Looking back over my life, I have very few regrets. In fact, there’s really only one, and it cost me a lot. When I was in college, I had a conversation with my dad that changed the course of my history, and if I could have one do-over, it would be that one phone call. I allowed his patriarchal view of women and the world to color my own. Instead of speaking up and applying for graduate school, I stayed quiet and took a job to pay the bills. In listening to his, I silenced my own voice, and rather than owning my intelligence and strength, I turned them out to pasture. It took me a long time to find my way back to myself and take the reins into my own hands.
Slowly but surely I put a period on the end of that story, which was the only way I could begin to write a new one.
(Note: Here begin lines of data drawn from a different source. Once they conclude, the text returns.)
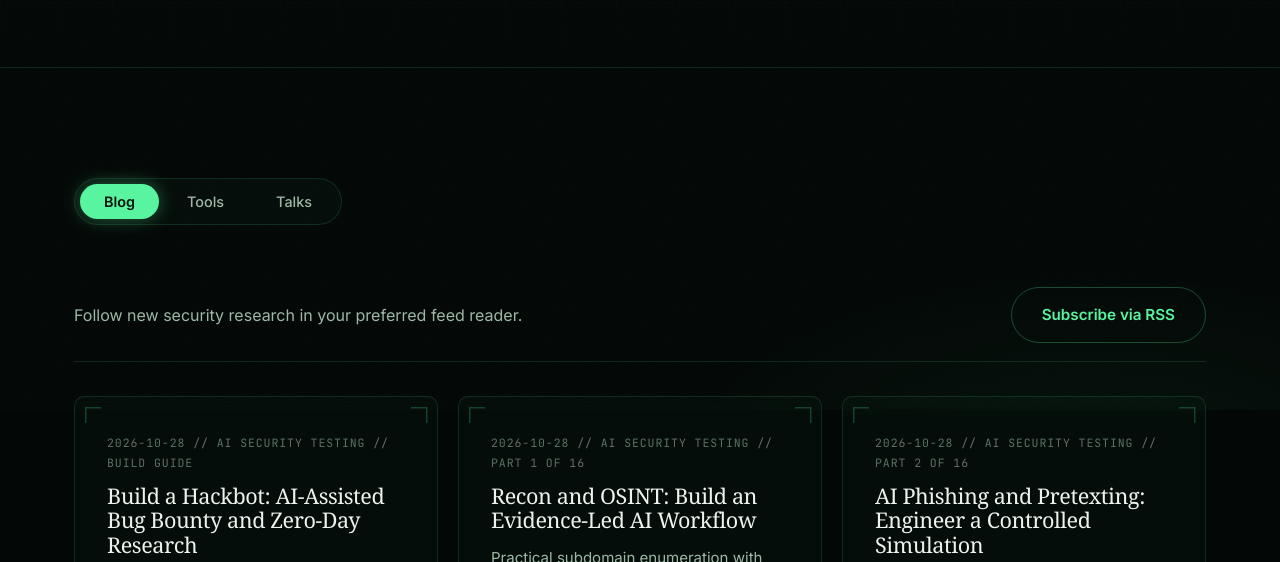
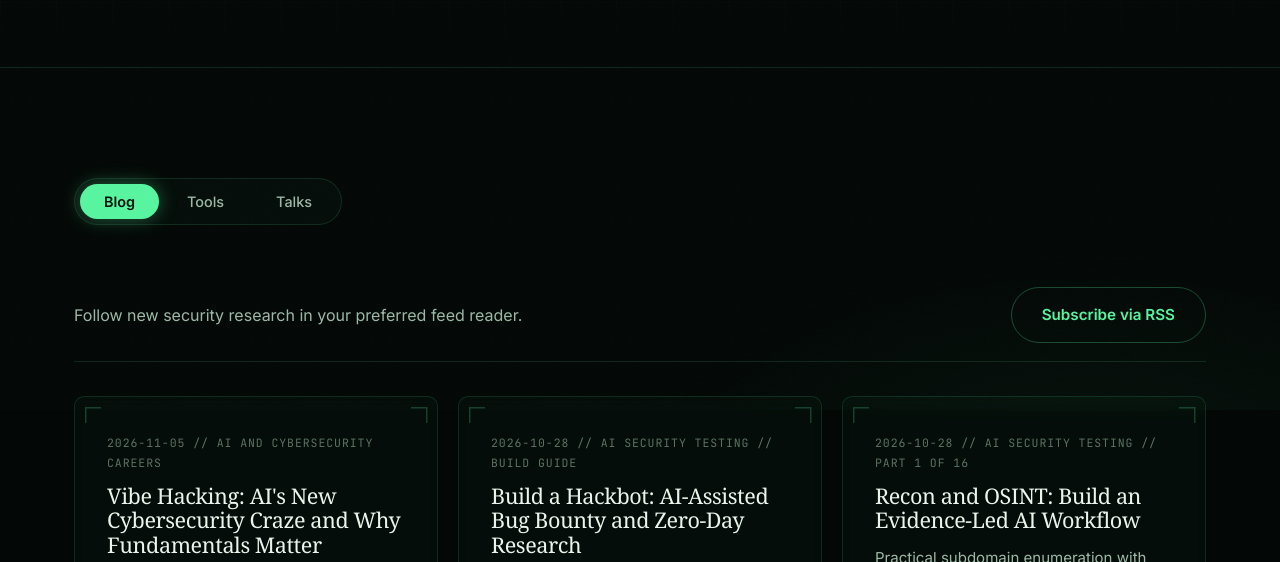
Before and after one commit to PreemptiveCyberSec/pscwebsite, a plain HTML site: page pages/resources.html in a window 1280 px wide. Shown: the part 390-952 px from the top of the page. Drawn offline with Linux system fonts and the light colour scheme; a web font is replaced by a local one.

Commit message:
Add files via upload

```diff
--- a/pages/resources.html
+++ b/pages/resources.html
@@ -94,6 +94,7 @@
 
                 <div id="blog" class="tab-content active">
                     <div class="bento-grid blog-card-grid">
+                        <div class="card"><span class="date-tag">2026-11-05 // AI AND CYBERSECURITY CAREERS</span><h3>Vibe Hacking: AI's New Cybersecurity Craze and Why Fundamentals Matter</h3><p>Explore the risks of AI-generated security work without computing fundamentals, and how hands-on knowledge makes practitioners AI-augmented.</p><a href="blog/vibe-hacking-ai-cybersecurity.html" class="card-link">Read article &rarr;</a></div>
 <!-- psc-hackbot-guide:start -->
 <div class="card"><span class="date-tag">2026-10-28 // AI SECURITY TESTING // BUILD GUIDE</span><h3>Build a Hackbot: AI-Assisted Bug Bounty and Zero-Day Research</h3><p>Build an evidence-first hackbot: deterministic recon, new-asset queues, API mapping, AI triage, unsent Caido hand-offs, secure recovery, and a runnable local lab.</p><a href="blog/build-a-hackbot-ai-bug-bounty.html" class="card-link">Read the build guide &rarr;</a></div>
 <!-- psc-hackbot-guide:end -->
```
It would have been easy to allow that many year detour to define me for the rest of my life, and there are still times, if I’m honest, that I indulge myself by replaying the shoulda-coulda-woulda song, but those times are short lived, and few and far between. It was that detour that led me to the work I have today. It is because of that experience that I am passionate about helping others step more fully into their own lives, access and trust their inner wisdom, and bring all they have to offer, in whatever form, to a world waiting for what they have to give.
Every choice and chapter will always be a part of our story, but they don’t have to define us forever. The only way they can is if we let them. In my better moments, I am even able to thank my dad for helping me to find an unconventional trail to wholeness, meaning, and purpose. Because that is that story that now defines my life.